Everywhere I look, I see parents immersing their young children in Santa mythology. They play elaborate games with elves on shelves, tell convoluted stories about “real” Santas versus mall Santas and follow a script containing the sometimes-desperate admonition to their children to just believe.
Santa may have started as magic for my kids, but by the time they were in school, it turned into anxiety — and very real questions about poverty, physics and time zones.
It feels more over the top these days than ever, but maybe that’s because I’m past it as a parent (my kids are now 11 and 13). Or because I’m so acutely tuned in to the damage that disinformation does, I’ve lost my ability to just have fun. Or because I happened to write a book about honesty last year and, for the first time, noticed how easy it is for parents to lie. (Takeaway: We lie a lot but still think we’re honest.)
Maybe it’s all of the above. But whatever the reason, if I had to do it all over again, I wouldn’t do Santa. At least not in the same way.
Santa may have started as magic for my kids, but by the time they were in school, it turned into anxiety — and very real questions about poverty, physics and time zones. My kids wanted to believe, since I had been the one telling them to. But they were also starting to feel silly for believing in something the logical part of their brains knew couldn’t possibly be real. The contradiction stressed them out.
I wound up telling each of them at age 8, but even then I felt like I was doing something wrong by clueing them in. In retrospect, I feel that I did something wrong in ever going along with such a weird and dubious lie — especially one that totally glosses over income inequality. How many opportunities for important conversations did I miss because I was so focused on telling them to believe in magic?
It turns out, how parents handle Santa is a rich area for honesty research. When Thalia Goldstein of George Mason University and Candice Mills of the University of Texas at Dallas asked parents to fill out December diaries and reflect on the conversations they had with their kids about Santa, they found that well over half of parents — 57 percent — said they felt some discomfort, negative feelings or tension, including the sense that they were outright lying. And 20 percent were specifically troubled by the conversations around the idea that being “naughty” meant disappointment on Christmas morning, whereas being “nice” meant lots of presents.
I distinctly remember feeling icky about that dynamic myself, and though I would laugh along with other parents when they talked about putting a piece of charcoal under the tree for a misbehaving child as a practical joke, it felt disingenuous. I’m glad to know now I wasn’t the only one feeling this way. I think if I had seen stats like these long ago, I would have taken a different approach.
In fact, a central goal of Mills and Goldstein’s research is to understand the range of approaches parents take, from those who deliberately choose not to tell their children Santa is real to those who take their children to see multiple live Santas (which, interestingly, Goldstein’s research has found only strengthens kids’ belief in him instead of making them suspicious).

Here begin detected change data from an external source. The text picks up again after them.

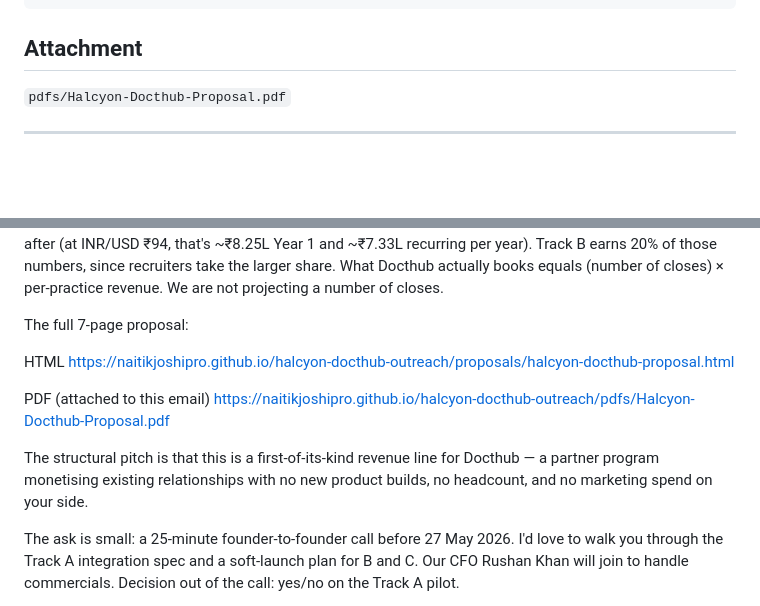
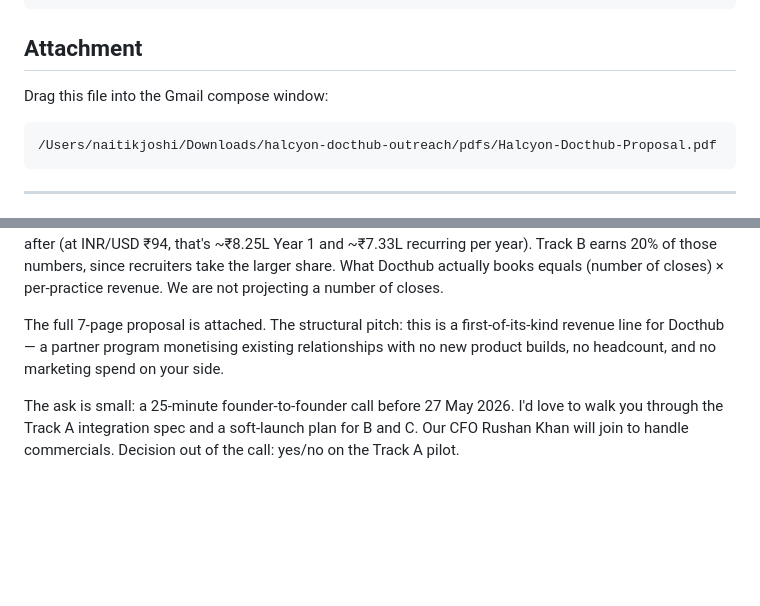
Before and after one commit to NaitikJoshiPro/halcyon-docthub-outreach, a Markdown page: SEND_THIS_EMAIL.md, 2 parts joined by grey strips. Rendered like a GitHub page; blank space fills up the shorter version.

Commit message:
Strip GitHub Pages links from email body; reference attached PDF only

````diff
--- a/SEND_THIS_EMAIL.md
+++ b/SEND_THIS_EMAIL.md
@@ -34,7 +34,11 @@ Founder-to-founder — a partnership idea for Docthub
 
 ## Attachment
 
-`pdfs/Halcyon-Docthub-Proposal.pdf`
+Drag this file into the Gmail compose window:
+
+```
+/Users/naitikjoshi/Downloads/halcyon-docthub-outreach/pdfs/Halcyon-Docthub-Proposal.pdf
+```
 
 ---
 
@@ -56,15 +60,7 @@ What we've put together is a three-track partnership built around relationships
 
 Important framing on the numbers: nothing on Tracks B and C is upfront. There's no retainer, no fixed fee, no guaranteed payment. Channel commission only flows after a referred US practice signs a Halcyon contract and pays its first invoice. From that point, per practice that signs and stays — for a mid-range US clinic ($130K/mo collections) — Track C earns Docthub roughly $8,775 in Year 1 and $7,800 every year after (at INR/USD ₹94, that's ~₹8.25L Year 1 and ~₹7.33L recurring per year). Track B earns 20% of those numbers, since recruiters take the larger share. What Docthub actually books equals (number of closes) × per-practice revenue. We are not projecting a number of closes.
 
-The full 7-page proposal:
-
-HTML
-https://naitikjoshipro.github.io/halcyon-docthub-outreach/proposals/halcyon-docthub-proposal.html
-
-PDF (attached to this email)
-https://naitikjoshipro.github.io/halcyon-docthub-outreach/pdfs/Halcyon-Docthub-Proposal.pdf
-
-The structural pitch is that this is a first-of-its-kind revenue line for Docthub — a partner program monetising existing relationships with no new product builds, no headcount, and no marketing spend on your side.
+The full 7-page proposal is attached. The structural pitch: this is a first-of-its-kind revenue line for Docthub — a partner program monetising existing relationships with no new product builds, no headcount, and no marketing spend on your side.
 
 The ask is small: a 25-minute founder-to-founder call before 27 May 2026. I'd love to walk you through the Track A integration spec and a soft-launch plan for B and C. Our CFO Rushan Khan will join to handle commercials. Decision out of the call: yes/no on the Track A pilot.
 
````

For better or worse, parents have amazing abilities to explain things away. I certainly did in the case of Santa, mostly in the name of preserving childhood wonder. But the more distance I have, the more I’m the one wondering: Why did I go along with the idea that an ancient and portly white man with an army of spies is always watching you and brings a haul of material rewards for good behavior? Why was this the particular brand of “wonder” I promoted, instead of, say, the miracle of stars shining light from millions of years ago?
It’s not like I grew up steeped in the Santa myth. As the youngest of seven kids, some sibling told me the truth at one point, though I couldn’t tell you who or when. And my husband never believed as a child, always seeing the illogic of it all, so he wasn’t pushing it.

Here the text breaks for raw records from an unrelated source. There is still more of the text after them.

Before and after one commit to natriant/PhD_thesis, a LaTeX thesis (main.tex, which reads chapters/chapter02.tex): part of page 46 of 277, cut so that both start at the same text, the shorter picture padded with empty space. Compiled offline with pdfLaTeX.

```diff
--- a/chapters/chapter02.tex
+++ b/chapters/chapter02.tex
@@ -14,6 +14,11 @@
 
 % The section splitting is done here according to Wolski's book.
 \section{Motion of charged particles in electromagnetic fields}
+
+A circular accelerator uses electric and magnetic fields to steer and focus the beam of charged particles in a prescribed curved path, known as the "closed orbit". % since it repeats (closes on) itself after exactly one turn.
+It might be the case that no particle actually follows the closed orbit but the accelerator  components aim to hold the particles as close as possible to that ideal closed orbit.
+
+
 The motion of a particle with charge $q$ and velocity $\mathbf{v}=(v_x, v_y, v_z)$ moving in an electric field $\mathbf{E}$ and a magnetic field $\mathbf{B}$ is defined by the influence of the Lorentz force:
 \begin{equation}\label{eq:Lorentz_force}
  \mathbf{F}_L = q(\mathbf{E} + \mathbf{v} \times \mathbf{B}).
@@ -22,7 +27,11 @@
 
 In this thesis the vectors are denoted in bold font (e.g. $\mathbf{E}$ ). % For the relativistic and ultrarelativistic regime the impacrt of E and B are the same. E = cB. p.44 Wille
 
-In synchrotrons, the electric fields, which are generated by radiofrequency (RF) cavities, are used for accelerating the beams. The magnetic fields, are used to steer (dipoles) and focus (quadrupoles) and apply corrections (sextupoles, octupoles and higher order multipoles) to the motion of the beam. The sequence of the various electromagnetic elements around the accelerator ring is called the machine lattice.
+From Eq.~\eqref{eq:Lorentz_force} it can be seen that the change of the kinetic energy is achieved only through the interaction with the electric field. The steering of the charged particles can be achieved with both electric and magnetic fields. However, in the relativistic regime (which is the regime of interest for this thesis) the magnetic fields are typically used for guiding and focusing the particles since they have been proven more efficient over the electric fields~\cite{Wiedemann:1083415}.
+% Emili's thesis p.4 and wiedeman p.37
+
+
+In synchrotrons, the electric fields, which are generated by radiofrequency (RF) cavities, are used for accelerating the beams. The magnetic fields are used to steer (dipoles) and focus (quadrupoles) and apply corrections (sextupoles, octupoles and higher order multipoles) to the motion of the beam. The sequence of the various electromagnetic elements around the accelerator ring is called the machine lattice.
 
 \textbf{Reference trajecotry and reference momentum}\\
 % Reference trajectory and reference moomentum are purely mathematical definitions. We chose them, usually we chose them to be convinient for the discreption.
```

Santa just seemed to happen, and I regret that I didn’t think more critically about the messages I was sending by going all-in on this problematic but culturally accepted story — and reconsider my decision along the way. What makes a 2-year-old’s eyes twinkle can make an 8-year-old feel ashamed and confused, and I didn’t anticipate that.
Why did I go along with the idea that an ancient and portly white man with an army of spies is always watching you and brings a haul of material rewards for good behavior?
So if I could talk to younger Judi, pregnant with my first, I would advise myself to minimize the story early on — and definitely to avoid the naughty/nice thing, the “you’re being watched” threat and the tradition that Santa brings loads of stuff.The most eye-opening essay I’ve ever read about Santa is from writer Bobbi Dempsey, who implored parents to stop making the “big ticket” gifts from Santa because it only leaves poor children (of which she was one) wondering what they did wrong to not get the extravagant presents of their more well-off peers.
This younger version of me might ask if this means I can’t recite “‘Twas the night before Christmas” from the vintage, beautifully illustrated edition that my dad used to read on Christmas Eve, and that I inherited after he died. But I’d reassure myself that of course I could still read it to my kids. We should continue to share stories of Santa as part of the Christmas tradition, just keep him in the same place as Clifford and Barney, Elsa and Anna, Spider-Man and Scooby-Doo: in our imaginations.